By Barbara Kollmeyer and Carla Mozee, MarketWatch

Government to bump up living wage by 4%

A flip lower in retail and housing shares after the U.K. government discussed budget plans pushed the benchmark FTSE 100 lower on Wednesday.

The blue-chip stock benchmark fell 0.5% to 6,788.40, giving up a rise of as much as 0.9%, as only the industrial sector hung in positive territory.

The reversal got underway after U.K. Chancellor of the Exchequer Philip Hammond talked about the Conservative government's budget for the first time since the U.K. voted to leave the European Union in a June referendum. In terms of the short-term growth view, gross domestic product is expected to slow to a rate of 1.4% in 2017 compared with a previous view of 2.2%. Meanwhile, the government plans to launch a GBP23 billon fund for infrastructure and innovation to run over the next five years.

Retail stocks dropped as the government plans to raise the National Living Wage to GBP7.50 an hour from GBP7.20 an hour, beginning in April 2017. Shares of supermarket chain Tesco PLC (TSCO.LN) briefly fell to the bottom of the FTSE 100 as they lost 2.5%. Apparel and accessories retailer Next PLC (NXT.LN) gave up 1.7% and electronics seller Dixons Carphone (DC.LN) moved down 1.5%.

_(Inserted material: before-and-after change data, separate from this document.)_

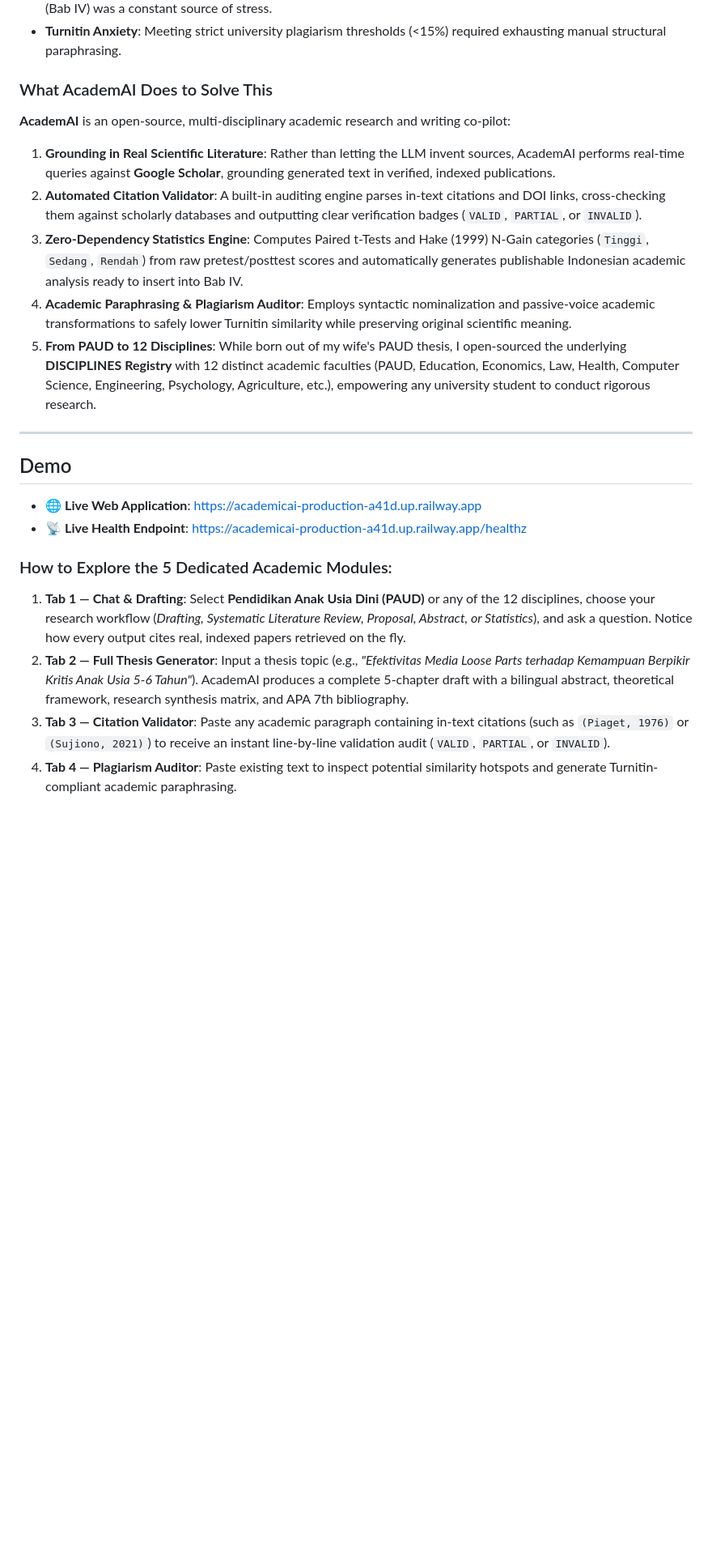
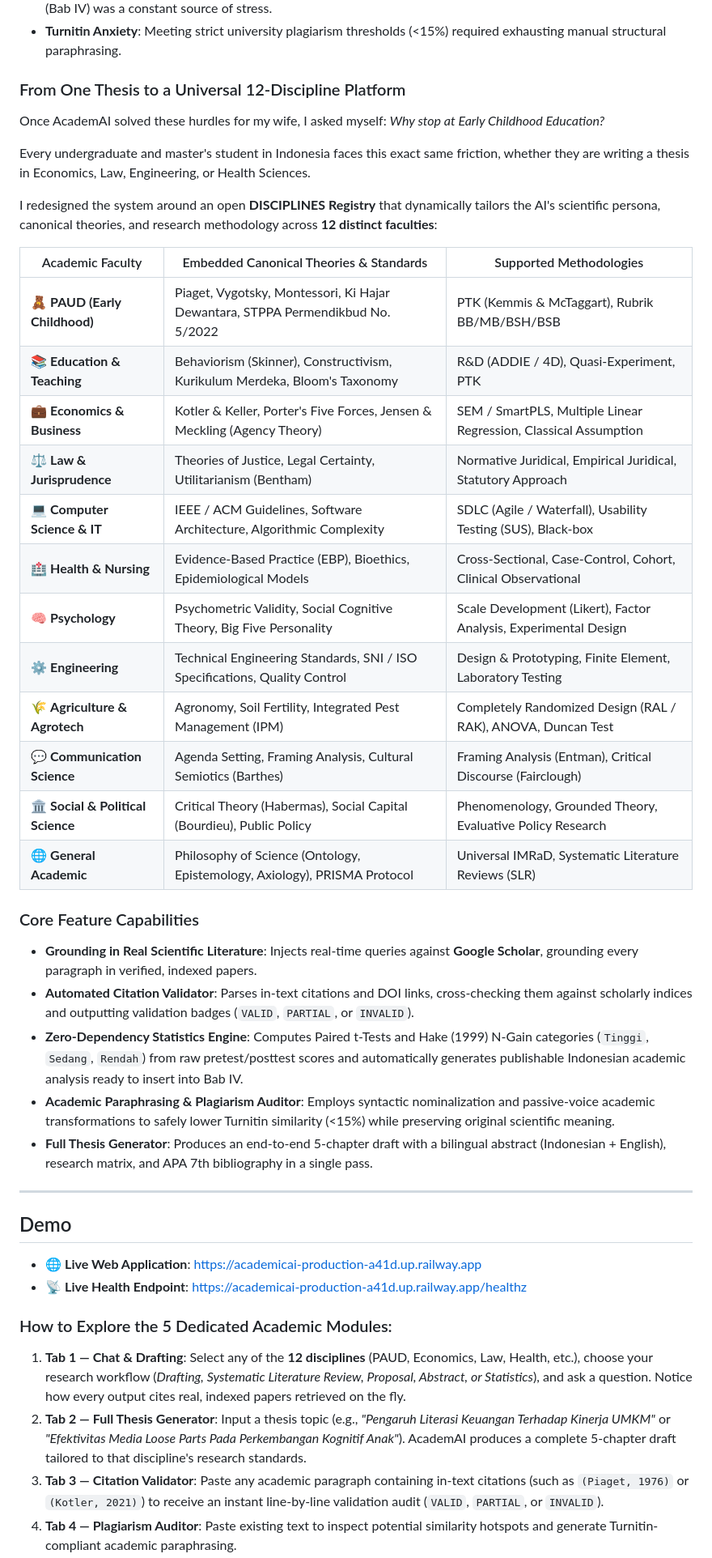
Before and after one commit to yandri918/academic_ai, a Markdown page: DEV_SUBMISSION.md, the part around one of its changes. Shown at 81% size. Drawn GitHub-style; blank space fills up the shorter version.

Commit message:
docs: expand title and showcase full 12-discipline faculties matrix

```diff
--- a/DEV_SUBMISSION.md
+++ b/DEV_SUBMISSION.md
@@ -21,15 +21,35 @@ She is currently finishing her undergraduate thesis in **S1 PAUD (Pendidikan Ana
 - **Classroom Action Research (PTK) Statistics**: In her action research, computing paired sample t-tests and Hake's Normalized Gain (**N-Gain**), then translating numeric output into formal Indonesian academic prose for Chapter IV (Bab IV) was a constant source of stress.
 - **Turnitin Anxiety**: Meeting strict university plagiarism thresholds (<15%) required exhausting manual structural paraphrasing.
 
-### What AcademAI Does to Solve This
+### From One Thesis to a Universal 12-Discipline Platform
 
-**AcademAI** is an open-source, multi-disciplinary academic research and writing co-pilot:
+Once AcademAI solved these hurdles for my wife, I asked myself: *Why stop at Early Childhood Education?*
 
-1. **Grounding in Real Scientific Literature**: Rather than letting the LLM invent sources, AcademAI performs real-time queries against **Google Scholar**, grounding generated text in verified, indexed publications.
-2. **Automated Citation Validator**: A built-in auditing engine parses in-text citations and DOI links, cross-checking them against scholarly databases and outputting clear verification badges (`VALID`, `PARTIAL`, or `INVALID`).
-3. **Zero-Dependency Statistics Engine**: Computes Paired t-Tests and Hake (1999) N-Gain categories (`Tinggi`, `Sedang`, `Rendah`) from raw pretest/posttest scores and automatically generates publishable Indonesian academic analysis ready to insert into Bab IV.
-4. **Academic Paraphrasing & Plagiarism Auditor**: Employs syntactic nominalization and passive-voice academic transformations to safely lower Turnitin similarity while preserving original scientific meaning.
-5. **From PAUD to 12 Disciplines**: While born out of my wife's PAUD thesis, I open-sourced the underlying **DISCIPLINES Registry** with 12 distinct academic faculties (PAUD, Education, Economics, Law, Health, Computer Science, Engineering, Psychology, Agriculture, etc.), empowering any university student to conduct rigorous research.
+Every undergraduate and master's student in Indonesia faces this exact same friction, whether they are writing a thesis in Economics, Law, Engineering, or Health Sciences.
+
+I redesigned the system around an open **DISCIPLINES Registry** that dynamically tailors the AI's scientific persona, canonical theories, and research methodology across **12 distinct faculties**:
+
+| Academic Faculty | Embedded Canonical Theories & Standards | Supported Methodologies |
+|---|---|---|
+| 🧸 **PAUD (Early Childhood)** | Piaget, Vygotsky, Montessori, Ki Hajar Dewantara, STPPA Permendikbud No. 5/2022 | PTK (Kemmis & McTaggart), Rubrik BB/MB/BSH/BSB |
+| 📚 **Education & Teaching** | Behaviorism (Skinner), Constructivism, Kurikulum Merdeka, Bloom's Taxonomy | R&D (ADDIE / 4D), Quasi-Experiment, PTK |
+| 💼 **Economics & Business** | Kotler & Keller, Porter's Five Forces, Jensen & Meckling (Agency Theory) | SEM / SmartPLS, Multiple Linear Regression, Classical Assumption |
+| ⚖️ **Law & Jurisprudence** | Theories of Justice, Legal Certainty, Utilitarianism (Bentham) | Normative Juridical, Empirical Juridical, Statutory Approach |
+| 💻 **Computer Science & IT** | IEEE / ACM Guidelines, Software Architecture, Algorithmic Complexity | SDLC (Agile / Waterfall), Usability Testing (SUS), Black-box |
+| 🏥 **Health & Nursing** | Evidence-Based Practice (EBP), Bioethics, Epidemiological Models | Cross-Sectional, Case-Control, Cohort, Clinical Observational |
+| 🧠 **Psychology** | Psychometric Validity, Social Cognitive Theory, Big Five Personality | Scale Development (Likert), Factor Analysis, Experimental Design |
+| ⚙️ **Engineering** | Technical Engineering Standards, SNI / ISO Specifications, Quality Control | Design & Prototyping, Finite Element, Laboratory Testing |
+| 🌾 **Agriculture & Agrotech** | Agronomy, Soil Fertility, Integrated Pest Management (IPM) | Completely Randomized Design (RAL / RAK), ANOVA, Duncan Test |
+| 💬 **Communication Science** | Agenda Setting, Framing Analysis, Cultural Semiotics (Barthes) | Framing Analysis (Entman), Critical Discourse (Fairclough) |
+| 🏛️ **Social & Political Science** | Critical Theory (Habermas), Social Capital (Bourdieu), Public Policy | Phenomenology, Grounded Theory, Evaluative Policy Research |
+| 🌐 **General Academic** | Philosophy of Science (Ontology, Epistemology, Axiology), PRISMA Protocol | Universal IMRaD, Systematic Literature Reviews (SLR) |
+
+### Core Feature Capabilities
+- **Grounding in Real Scientific Literature**: Injects real-time queries against **Google Scholar**, grounding every paragraph in verified, indexed papers.
+- **Automated Citation Validator**: Parses in-text citations and DOI links, cross-checking them against scholarly indices and outputting validation badges (`VALID`, `PARTIAL`, or `INVALID`).
+- **Zero-Dependency Statistics Engine**: Computes Paired t-Tests and Hake (1999) N-Gain categories (`Tinggi`, `Sedang`, `Rendah`) from raw pretest/posttest scores and automatically generates publishable Indonesian academic analysis ready to insert into Bab IV.
+- **Academic Paraphrasing & Plagiarism Auditor**: Employs syntactic nominalization and passive-voice academic transformations to safely lower Turnitin similarity (<15%) while preserving original scientific meaning.
+- **Full Thesis Generator**: Produces an end-to-end 5-chapter draft with a bilingual abstract (Indonesian + English), research matrix, and APA 7th bibliography in a single pass.
 
 ---
 
@@ -42,7 +62,7 @@ She is currently finishing her undergraduate thesis in **S1 PAUD (Pendidikan Ana
 
 ### How to Explore the 5 Dedicated Academic Modules:
 
-1. **Tab 1 — Chat & Drafting**: Select **Pendidikan Anak Usia Dini (PAUD)** or any of the 12 disciplines, choose your research workflow (*Drafting, Systematic Literature Review, Proposal, Abstract, or Statistics*), and ask a question. Notice how every output cites real, indexed papers retrieved on the fly.
-2. **Tab 2 — Full Thesis Generator**: Input a thesis topic (e.g., *"Efektivitas Media Loose Parts terhadap Kemampuan Berpikir Kritis Anak Usia 5-6 Tahun"*). AcademAI produces a complete 5-chapter draft with a bilingual abstract, theoretical framework, research synthesis matrix, and APA 7th bibliography.
-3. **Tab 3 — Citation Validator**: Paste any academic paragraph containing in-text citations (such as `(Piaget, 1976)` or `(Sujiono, 2021)`) to receive an instant line-by-line validation audit (`VALID`, `PARTIAL`, or `INVALID`).
+1. **Tab 1 — Chat & Drafting**: Select any of the **12 disciplines** (PAUD, Economics, Law, Health, etc.), choose your research workflow (*Drafting, Systematic Literature Review, Proposal, Abstract, or Statistics*), and ask a question. Notice how every output cites real, indexed papers retrieved on the fly.
+2. **Tab 2 — Full Thesis Generator**: Input a thesis topic (e.g., *"Pengaruh Literasi Keuangan Terhadap Kinerja UMKM"* or *"Efektivitas Media Loose Parts Pada Perkembangan Kognitif Anak"*). AcademAI produces a complete 5-chapter draft tailored to that discipline's research standards.
+3. **Tab 3 — Citation Validator**: Paste any academic paragraph containing in-text citations (such as `(Piaget, 1976)` or `(Kotler, 2021)`) to receive an instant line-by-line validation audit (`VALID`, `PARTIAL`, or `INVALID`).
 4. **Tab 4 — Plagiarism Auditor**: Paste existing text to inspect potential similarity hotspots and generate Turnitin-compliant academic paraphrasing.
```
Also changed, not shown: other parts of DEV_SUBMISSION.md (+20 -6 lines).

Housing: The government will launch at GBP2.3 billion housing infrastructure fund to aid in providing high-demand areas with 100,000 new homes, and will offer GBP1.4 billion for an extra 40,000 affordable homes.

"Affordable homes tend not to be the cash cows of many development companies. Not to say they don't participate in these kind of schemes, but it doesn't necessarily move thedial in terms of their revenues a great deal," said Ken Odeluga, market analyst at City Index. "I think that's why the market isn't reacting with a great ebullience to that particular part, but it's a worthy measure to be announced."

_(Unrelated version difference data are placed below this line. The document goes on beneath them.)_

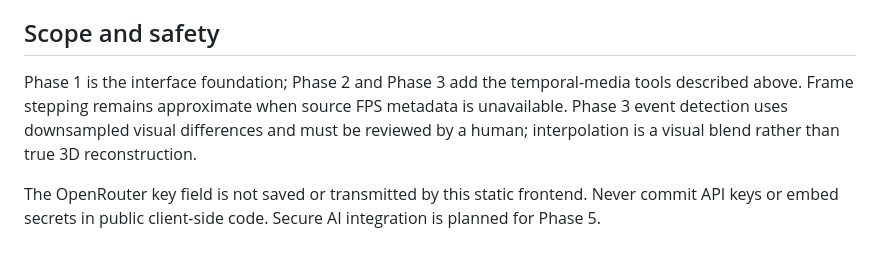
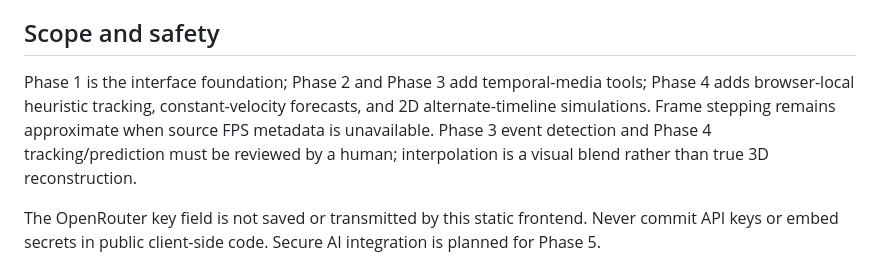
Before and after one commit to anuveytq-sys/CHRONOS-4D-IMAGING, a Markdown page: README.md, the part around the change. Rendered like a GitHub page.

Commit message:
Update CHRONOS scope notes for Phase 4 capabilities

```diff
--- a/README.md
+++ b/README.md
@@ -184,7 +184,7 @@ We will verify the actual build and deployment configuration before publishing.
 Phase 6 deliverable: A tested, integrated CHRONOS application with a polished interface, documented capabilities, and a verified deployment
 
 ## Scope and safety
-Phase 1 is the interface foundation; Phase 2 and Phase 3 add the temporal-media tools described above. Frame stepping remains approximate when source FPS metadata is unavailable. Phase 3 event detection uses downsampled visual differences and must be reviewed by a human; interpolation is a visual blend rather than true 3D reconstruction.
+Phase 1 is the interface foundation; Phase 2 and Phase 3 add temporal-media tools; Phase 4 adds browser-local heuristic tracking, constant-velocity forecasts, and 2D alternate-timeline simulations. Frame stepping remains approximate when source FPS metadata is unavailable. Phase 3 event detection and Phase 4 tracking/prediction must be reviewed by a human; interpolation is a visual blend rather than true 3D reconstruction.
 
 The OpenRouter key field is not saved or transmitted by this static frontend. Never commit API keys or embed secrets in public client-side code. Secure AI integration is planned for Phase 5.
 
```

Shares of home builder Persimmon (PSN.LN) fell 2.6%, Barratt Developments PLC (BDEV.LN) declined 2.3% and Taylor Wimpey PLC (TW.LN) pulled back 1.7%.

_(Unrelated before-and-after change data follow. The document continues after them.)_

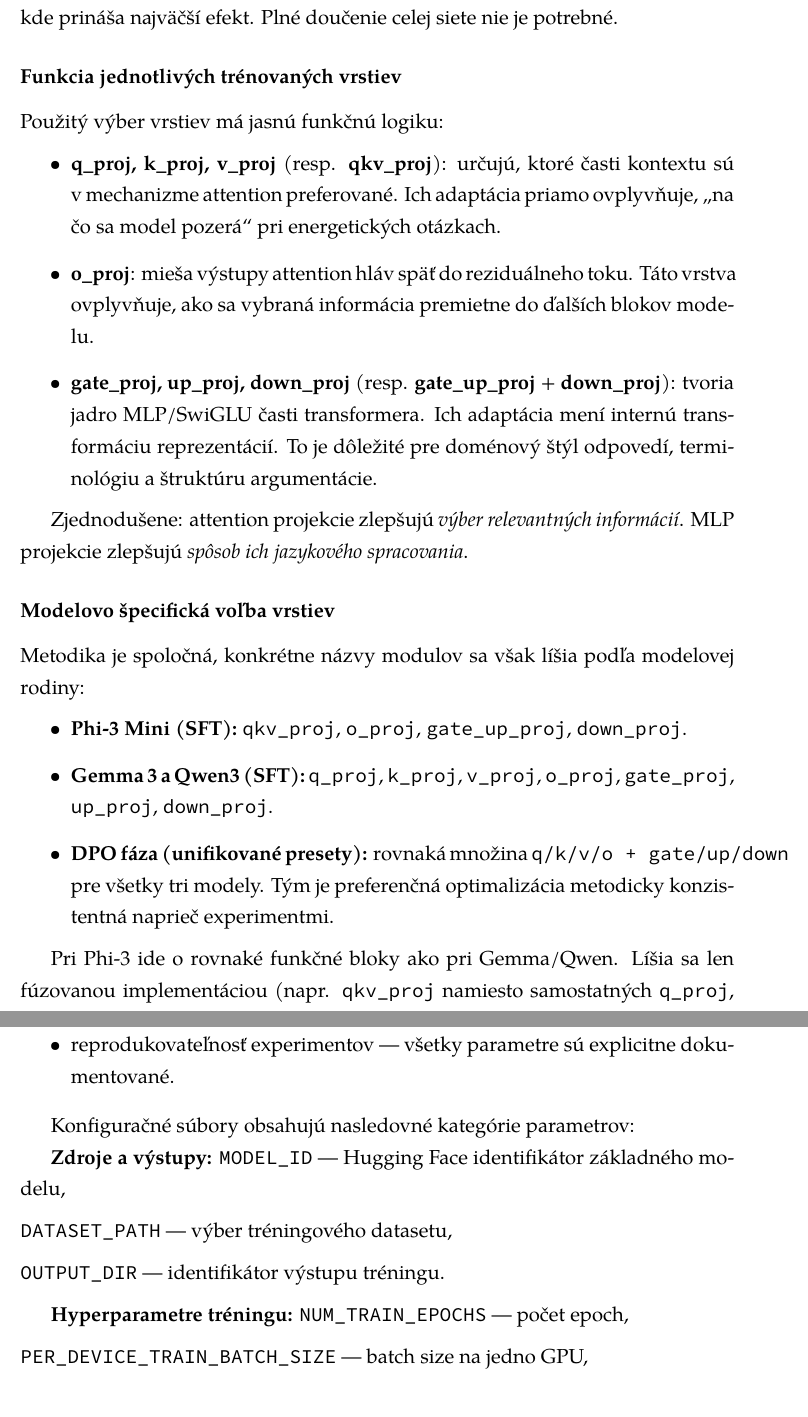
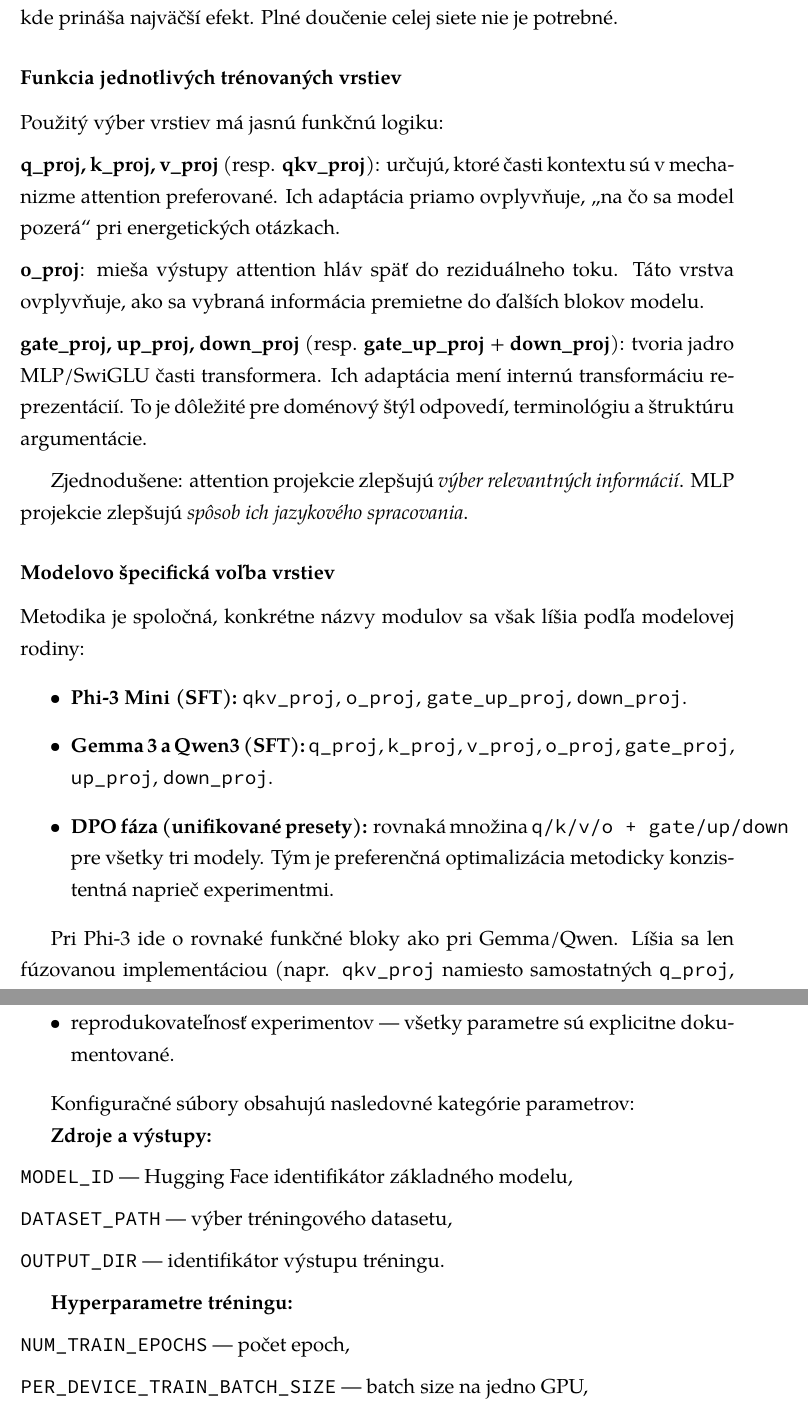
Before and after one commit to YanushIvan/AI-Assistant-to-Support-Decision-Making-and-Educational-Processes-using-Large-Language-Model-, a LaTeX thesis (thesis.in.latex/thesis.tex, which reads thesis.in.latex/chapters/03-implementation.tex, thesis.in.latex/chapters/03-navrh-riesenia.tex): two parts of pages 28 and 33 of 63, joined at a grey line, cut so that both start at the same text. Compiled offline with XeLaTeX; a missing font is replaced by an installed copy or a similar font.

Commit message:
fixes many

```diff
--- a/thesis.in.latex/chapters/03-implementation.tex
+++ b/thesis.in.latex/chapters/03-implementation.tex
@@ -68,12 +68,12 @@ Každý model má vlastný \texttt{config.py}. Ten definuje všetky parametre po
 
 Konfiguračné súbory obsahujú nasledovné kategórie parametrov:
 
-\textbf{Zdroje a výstupy:}
+\textbf{Zdroje a výstupy:}\par\medskip
 \noindent\texttt{MODEL\_ID} — Hugging Face identifikátor základného modelu,\par\medskip
 \noindent\texttt{DATASET\_PATH} — výber tréningového datasetu,\par\medskip
 \noindent\texttt{OUTPUT\_DIR} — identifikátor výstupu tréningu.\par\medskip
 
-\textbf{Hyperparametre tréningu:}
+\textbf{Hyperparametre tréningu:}\par\medskip
 \noindent\texttt{NUM\_TRAIN\_EPOCHS} — počet epoch,\par\medskip
 \noindent\texttt{PER\_DEVICE\_TRAIN\_BATCH\_SIZE} — batch size na jedno GPU,\par\medskip
 \noindent\texttt{GRADIENT\_ACCUMULATION\_STEPS} — akumulácia gradientov,\par\medskip
--- a/thesis.in.latex/chapters/03-navrh-riesenia.tex
+++ b/thesis.in.latex/chapters/03-navrh-riesenia.tex
@@ -199,12 +199,10 @@ Pre lineárnu vrstvu s maticou $W \in \mathbb{R}^{k \times d}$ má LoRA aktualiz
 
 \subsubsection{Funkcia jednotlivých trénovaných vrstiev}
 
-Použitý výber vrstiev má jasnú funkčnú logiku:
-\begin{itemize}
-    \item \textbf{q\_proj, k\_proj, v\_proj} (resp. \textbf{qkv\_proj}): určujú, ktoré časti kontextu sú v mechanizme attention preferované. Ich adaptácia priamo ovplyvňuje, \enquote{na čo sa model pozerá} pri energetických otázkach.
-    \item \textbf{o\_proj}: mieša výstupy attention hláv späť do reziduálneho toku. Táto vrstva ovplyvňuje, ako sa vybraná informácia premietne do ďalších blokov modelu.
-    \item \textbf{gate\_proj, up\_proj, down\_proj} (resp. \textbf{gate\_up\_proj} + \textbf{down\_proj}): tvoria jadro MLP/SwiGLU časti transformera. Ich adaptácia mení internú transformáciu reprezentácií. To je dôležité pre doménový štýl odpovedí, terminológiu a štruktúru argumentácie.
-\end{itemize}
+Použitý výber vrstiev má jasnú funkčnú logiku:\par\medskip
+\noindent\textbf{q\_proj, k\_proj, v\_proj} (resp. \textbf{qkv\_proj}): určujú, ktoré časti kontextu sú v mechanizme attention preferované. Ich adaptácia priamo ovplyvňuje, \enquote{na čo sa model pozerá} pri energetických otázkach.\par\medskip
+\noindent\textbf{o\_proj}: mieša výstupy attention hláv späť do reziduálneho toku. Táto vrstva ovplyvňuje, ako sa vybraná informácia premietne do ďalších blokov modelu.\par\medskip
+\noindent\textbf{gate\_proj, up\_proj, down\_proj} (resp. \textbf{gate\_up\_proj} + \textbf{down\_proj}): tvoria jadro MLP/SwiGLU časti transformera. Ich adaptácia mení internú transformáciu reprezentácií. To je dôležité pre doménový štýl odpovedí, terminológiu a štruktúru argumentácie.\par\medskip
 
 Zjednodušene: attention projekcie zlepšujú \textit{výber relevantných informácií}. MLP projekcie zlepšujú \textit{spôsob ich jazykového spracovania}.
 
```
Also changed, not shown: thesis.in.latex/chapters/03-implementation.tex (2 more changed lines), thesis.in.latex/chapters/03-navrh-riesenia.tex (6 more changed lines).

Hammond also said the government will ban fees imposed upon renters by letting agencies "as soon as possible." Shares of real-estate agents had been down earlier Wednesday on market talk that such fees would be reduced. Foxtons Group PLC (FOXT.LN) shares tumbled 14%, while Countrywide PLC (CWD.LN), the U.K.'s largest real estate agency, sank 6.2%.

The average fee charged by agents licensed by the Association of Residential Letting Agents is GBP202 per tenant. If fees are banned, landlords will end up recouping the costs through higher rents, the industry bodysaid early Wednesday.


Miners: Mining shares were mixed after broadly advancing earlier Wednesday, "with iron ore prices rocketing as investors take an ultra-optimistic view of future demand," said Rebecca O'Keeffe, head of investment at Interactive Investor, in a note to clients.

Goldman Sachs lifted its iron ore price forecasts over the next three, six and 12 months, with analysts saying in a research note Wednesday that the 2016 market for the metal has "benefitted from better fundamentals and favorable technicals."

O'Keeffe cautioned against counting too much on increased demand for commodities from the U.S. following the election victory for Donald Trump. The Republican president-elect has pledged to raise spending on infrastructure, seen as potentially driving that demand. But for one thing, the U.S. gets most of its steel from scrap, O'Keeffe noted.

Iron ore heavyweights BHP Billiton PLC (BHP.AU) (BLT.LN)(BHP.AU) and Rio Tinto PLC (RIO) (RIO) (RIO) were up 1.7% and 0.5%. But gold miner Fresnillo PLC (FRES.LN) fell 4.1% as gold prices gave up more than 2%.

The pound fetched $1.2388, little changed from the time that Hammond began speaking in parliament. It's still down from $1.2417 late Tuesday.

(END) Dow Jones Newswires

November 23, 2016 11:07 ET (16:07 GMT)

Copyright (c) 2016 Dow Jones & Company, Inc.